Outbreaks of yellow fever continue to erupt despite availability of an effective vaccine since the 1930s
Geographic focus of the disease shifting from West to Central and East Africa
UP TO 60,000 YELLOW FEVER DEATHS EVERY YEAR
Before the development of a life-saving vaccine in the 1930s, the yellow fever virus was responsible for devastating epidemics in large cities in Africa, the Americas and Europe.
In the last 20 years, a combination of declining population immunity, rapid urban migration, climate change, deforestation and an increase in mosquito vectors has led to a resurgence of yellow fever.

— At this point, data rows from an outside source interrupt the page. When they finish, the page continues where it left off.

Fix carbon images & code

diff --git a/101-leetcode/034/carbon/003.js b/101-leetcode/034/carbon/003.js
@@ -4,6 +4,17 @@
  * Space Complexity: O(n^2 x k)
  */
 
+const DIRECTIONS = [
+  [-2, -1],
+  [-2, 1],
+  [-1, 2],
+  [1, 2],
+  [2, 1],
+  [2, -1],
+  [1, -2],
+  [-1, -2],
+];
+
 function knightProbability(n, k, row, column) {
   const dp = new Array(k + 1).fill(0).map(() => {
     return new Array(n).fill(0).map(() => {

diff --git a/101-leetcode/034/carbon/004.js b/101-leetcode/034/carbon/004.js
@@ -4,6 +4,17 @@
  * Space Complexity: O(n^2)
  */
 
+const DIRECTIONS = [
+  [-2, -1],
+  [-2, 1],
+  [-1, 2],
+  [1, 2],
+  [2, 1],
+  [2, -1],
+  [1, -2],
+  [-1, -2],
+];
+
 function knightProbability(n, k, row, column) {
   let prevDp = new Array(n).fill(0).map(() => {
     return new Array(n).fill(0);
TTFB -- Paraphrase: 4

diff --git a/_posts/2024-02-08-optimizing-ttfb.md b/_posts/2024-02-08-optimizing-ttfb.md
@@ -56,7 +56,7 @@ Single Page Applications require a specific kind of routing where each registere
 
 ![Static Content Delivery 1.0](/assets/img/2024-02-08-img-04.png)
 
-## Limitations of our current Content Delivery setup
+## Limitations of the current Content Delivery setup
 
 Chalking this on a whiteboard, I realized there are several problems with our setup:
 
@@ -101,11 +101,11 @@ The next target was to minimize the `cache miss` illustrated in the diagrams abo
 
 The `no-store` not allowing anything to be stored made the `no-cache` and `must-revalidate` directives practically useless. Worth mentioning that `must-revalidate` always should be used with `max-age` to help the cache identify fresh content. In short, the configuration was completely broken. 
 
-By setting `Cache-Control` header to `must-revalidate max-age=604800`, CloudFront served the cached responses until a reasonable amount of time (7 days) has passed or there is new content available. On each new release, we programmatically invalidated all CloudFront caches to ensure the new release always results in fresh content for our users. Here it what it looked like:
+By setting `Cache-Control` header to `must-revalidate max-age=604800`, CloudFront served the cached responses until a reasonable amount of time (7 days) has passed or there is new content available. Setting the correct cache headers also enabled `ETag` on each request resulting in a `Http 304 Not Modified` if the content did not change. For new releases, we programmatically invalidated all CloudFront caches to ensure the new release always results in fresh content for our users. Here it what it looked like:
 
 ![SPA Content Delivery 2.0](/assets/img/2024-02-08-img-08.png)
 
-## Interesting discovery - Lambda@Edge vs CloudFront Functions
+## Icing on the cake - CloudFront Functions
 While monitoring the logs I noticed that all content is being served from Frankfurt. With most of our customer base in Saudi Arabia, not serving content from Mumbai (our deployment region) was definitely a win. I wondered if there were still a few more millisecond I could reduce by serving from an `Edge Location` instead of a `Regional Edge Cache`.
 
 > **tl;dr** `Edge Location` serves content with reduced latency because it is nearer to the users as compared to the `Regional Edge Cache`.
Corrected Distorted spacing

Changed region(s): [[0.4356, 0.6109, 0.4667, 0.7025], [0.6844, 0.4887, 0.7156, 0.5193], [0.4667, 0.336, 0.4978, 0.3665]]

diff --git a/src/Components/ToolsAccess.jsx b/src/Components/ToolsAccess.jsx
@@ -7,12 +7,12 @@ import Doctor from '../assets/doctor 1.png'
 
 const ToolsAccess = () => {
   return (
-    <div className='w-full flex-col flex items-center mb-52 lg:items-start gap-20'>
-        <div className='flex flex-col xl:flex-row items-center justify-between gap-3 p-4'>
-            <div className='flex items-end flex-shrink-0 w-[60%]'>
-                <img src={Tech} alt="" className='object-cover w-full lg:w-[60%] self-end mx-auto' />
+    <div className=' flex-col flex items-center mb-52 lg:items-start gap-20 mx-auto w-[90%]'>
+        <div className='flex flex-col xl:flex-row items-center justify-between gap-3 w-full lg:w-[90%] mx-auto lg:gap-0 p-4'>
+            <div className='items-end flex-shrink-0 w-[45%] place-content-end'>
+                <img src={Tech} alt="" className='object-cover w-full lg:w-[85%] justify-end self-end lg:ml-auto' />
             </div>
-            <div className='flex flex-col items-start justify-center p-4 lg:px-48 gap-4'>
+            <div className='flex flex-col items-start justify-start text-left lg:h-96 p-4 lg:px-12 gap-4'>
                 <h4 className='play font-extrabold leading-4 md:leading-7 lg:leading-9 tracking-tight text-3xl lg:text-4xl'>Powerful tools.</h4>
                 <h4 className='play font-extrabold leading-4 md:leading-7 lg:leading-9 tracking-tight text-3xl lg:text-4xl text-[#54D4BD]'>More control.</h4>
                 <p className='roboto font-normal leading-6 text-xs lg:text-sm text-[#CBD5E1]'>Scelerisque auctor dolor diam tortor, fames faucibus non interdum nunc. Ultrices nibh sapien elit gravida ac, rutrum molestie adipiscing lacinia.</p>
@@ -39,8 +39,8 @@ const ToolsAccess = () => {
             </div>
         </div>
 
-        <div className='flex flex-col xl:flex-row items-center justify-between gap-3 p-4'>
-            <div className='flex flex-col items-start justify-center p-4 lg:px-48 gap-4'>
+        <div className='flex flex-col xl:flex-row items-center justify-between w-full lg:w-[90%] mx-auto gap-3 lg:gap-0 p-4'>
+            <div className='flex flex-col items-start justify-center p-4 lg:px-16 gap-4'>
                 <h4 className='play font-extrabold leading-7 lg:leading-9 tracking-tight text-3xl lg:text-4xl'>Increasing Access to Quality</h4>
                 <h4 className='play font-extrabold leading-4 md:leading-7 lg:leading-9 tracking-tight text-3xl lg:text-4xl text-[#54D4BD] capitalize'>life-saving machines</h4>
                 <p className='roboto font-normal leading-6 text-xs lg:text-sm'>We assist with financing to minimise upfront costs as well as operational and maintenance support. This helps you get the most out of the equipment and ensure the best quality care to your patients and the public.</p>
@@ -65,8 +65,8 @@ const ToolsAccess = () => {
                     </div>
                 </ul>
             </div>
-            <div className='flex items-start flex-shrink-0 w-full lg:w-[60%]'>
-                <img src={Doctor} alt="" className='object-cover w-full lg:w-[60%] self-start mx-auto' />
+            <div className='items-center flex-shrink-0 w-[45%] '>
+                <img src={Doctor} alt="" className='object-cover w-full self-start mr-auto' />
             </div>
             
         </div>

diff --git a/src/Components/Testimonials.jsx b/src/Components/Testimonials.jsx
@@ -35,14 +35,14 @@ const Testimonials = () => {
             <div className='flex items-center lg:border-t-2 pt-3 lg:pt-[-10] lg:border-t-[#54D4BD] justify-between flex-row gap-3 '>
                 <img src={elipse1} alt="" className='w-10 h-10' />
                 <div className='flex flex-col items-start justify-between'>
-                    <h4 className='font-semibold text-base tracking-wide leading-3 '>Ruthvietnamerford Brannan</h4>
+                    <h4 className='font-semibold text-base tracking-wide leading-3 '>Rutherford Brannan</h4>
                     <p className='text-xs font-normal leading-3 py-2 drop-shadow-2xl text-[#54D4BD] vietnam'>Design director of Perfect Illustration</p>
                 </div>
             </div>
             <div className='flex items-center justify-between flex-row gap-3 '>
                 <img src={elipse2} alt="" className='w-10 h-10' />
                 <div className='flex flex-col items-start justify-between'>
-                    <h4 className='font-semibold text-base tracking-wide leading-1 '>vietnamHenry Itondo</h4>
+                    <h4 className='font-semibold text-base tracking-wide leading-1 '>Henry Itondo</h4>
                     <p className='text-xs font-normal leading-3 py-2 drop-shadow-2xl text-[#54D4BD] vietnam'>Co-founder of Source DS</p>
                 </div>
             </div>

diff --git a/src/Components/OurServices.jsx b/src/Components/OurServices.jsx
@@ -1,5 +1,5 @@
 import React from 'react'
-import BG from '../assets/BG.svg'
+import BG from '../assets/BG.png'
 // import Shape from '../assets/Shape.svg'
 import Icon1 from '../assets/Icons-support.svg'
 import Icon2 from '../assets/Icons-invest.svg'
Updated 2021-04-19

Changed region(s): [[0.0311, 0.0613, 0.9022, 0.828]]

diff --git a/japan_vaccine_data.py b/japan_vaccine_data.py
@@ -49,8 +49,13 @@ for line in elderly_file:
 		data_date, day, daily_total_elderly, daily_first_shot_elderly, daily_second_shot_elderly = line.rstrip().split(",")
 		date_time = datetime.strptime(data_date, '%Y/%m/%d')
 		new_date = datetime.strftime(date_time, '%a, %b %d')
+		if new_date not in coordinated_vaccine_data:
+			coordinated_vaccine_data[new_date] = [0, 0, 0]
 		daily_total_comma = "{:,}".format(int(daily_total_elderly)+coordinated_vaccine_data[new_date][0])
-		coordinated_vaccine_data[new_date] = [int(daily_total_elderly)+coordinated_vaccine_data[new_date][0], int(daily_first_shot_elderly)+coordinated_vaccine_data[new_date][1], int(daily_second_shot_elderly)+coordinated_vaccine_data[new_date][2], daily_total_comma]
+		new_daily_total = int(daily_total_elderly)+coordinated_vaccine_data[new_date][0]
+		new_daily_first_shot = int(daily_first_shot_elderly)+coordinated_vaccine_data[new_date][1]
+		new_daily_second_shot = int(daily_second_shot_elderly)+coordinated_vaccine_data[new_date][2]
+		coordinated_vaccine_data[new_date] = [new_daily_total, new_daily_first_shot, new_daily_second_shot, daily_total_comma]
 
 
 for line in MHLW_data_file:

Forty-seven countries in Africa (34) and Central and South America (13) are endemic, or have regions that are endemic, for yellow fever. A recent modelling study estimated that yellow fever infects between 840,000 and 1.7 million people in Africa each year, resulting in 84,000–170,000 cases and 29,000–60,000 deaths.1
Rapid urbanisation has exacerbated the issue by concentrating people who have not been immunised in settings where the yellow fever virus thrives. City areas provide fertile breeding grounds for mosquito larvae, as stagnant water collects in water containers, cans and tyres. Overcrowded housing further accelerates the spread of the virus.
An acute viral haemorrhagic disease transmitted by mosquitoes, yellow fever causes devastating epidemics in areas where infected mosquitoes can come in contact with people who are not vaccinated. Death rates can be as high as 50% among those severely affected.
Yellow fever can be prevented by a safe, affordable and highly effective vaccine. One injection protects an individual for at least 35 years, and possibly for life.
Yellow fever cannot be eliminated. However, the risk of outbreaks can be substantially reduced by immunising at least 70% of the at-risk population. In order to achieve this high coverage and maintain immunity for life in the 34 endemic countries in Africa, Gavi supports routine immunisation and preventive campaigns in eligible countries.
The recent resurgence of yellow fever is especially pronounced in West and Central Africa, where mass vaccination campaigns in the period 1933–61 effectively meant the virus had disappeared.
This alarming trend started in equatorial Africa with a 1990 epidemic in Cameroon, and then spread across the region. By 2005, failure to immunise successive birth cohorts through routine immunisation had led to approximately 200,000 yellow fever cases and more than 50,000 deaths in West Africa's 12 highest-risk countries.
Today, the virus poses the greatest threat to 900 million people in more than 47 endemic countries – 34 in Africa and 13 in Central and South America. Shifts in migration patterns and environmental changes are affecting the geography of yellow fever, with outbreaks now occurring in areas historically considered non-endemic.
In 2015, two “low-risk” central African countries reported yellow fever cases – Equatorial Guinea and Gabon. In December, the initial cases of an urban outbreak were detected in Luanda, Angola – the beginning of an outbreak that subsequently spread throughout the community as well as outside of Africa.
Faced with an increasing risk of large urban yellow fever outbreaks, WHO has revised its long-term yellow fever control strategy. This emphasises the importance of international health regulations in preventing cross-border spread of the virus, and the need to enhance surveillance to detect, confirm and respond to yellow fever cases in a timely way. The strategy is closely aligned with previous Gavi-funded yellow fever immunisation strategies.
SHORTAGE OF SUPPLY
Even though four companies manufacture the yellow fever vaccine, the demands of mass preventive campaigns and outbreak response have severely depleted supplies. Doses intended for preventive campaigns are frequently diverted to treat outbreaks, leaving emergency stocks dangerously low and delaying preventive campaigns. In both Nigeria and the Sudan, for example, campaigns are three–four years overdue. In response, Gavi has worked with WHO to revise its yellow fever control strategy.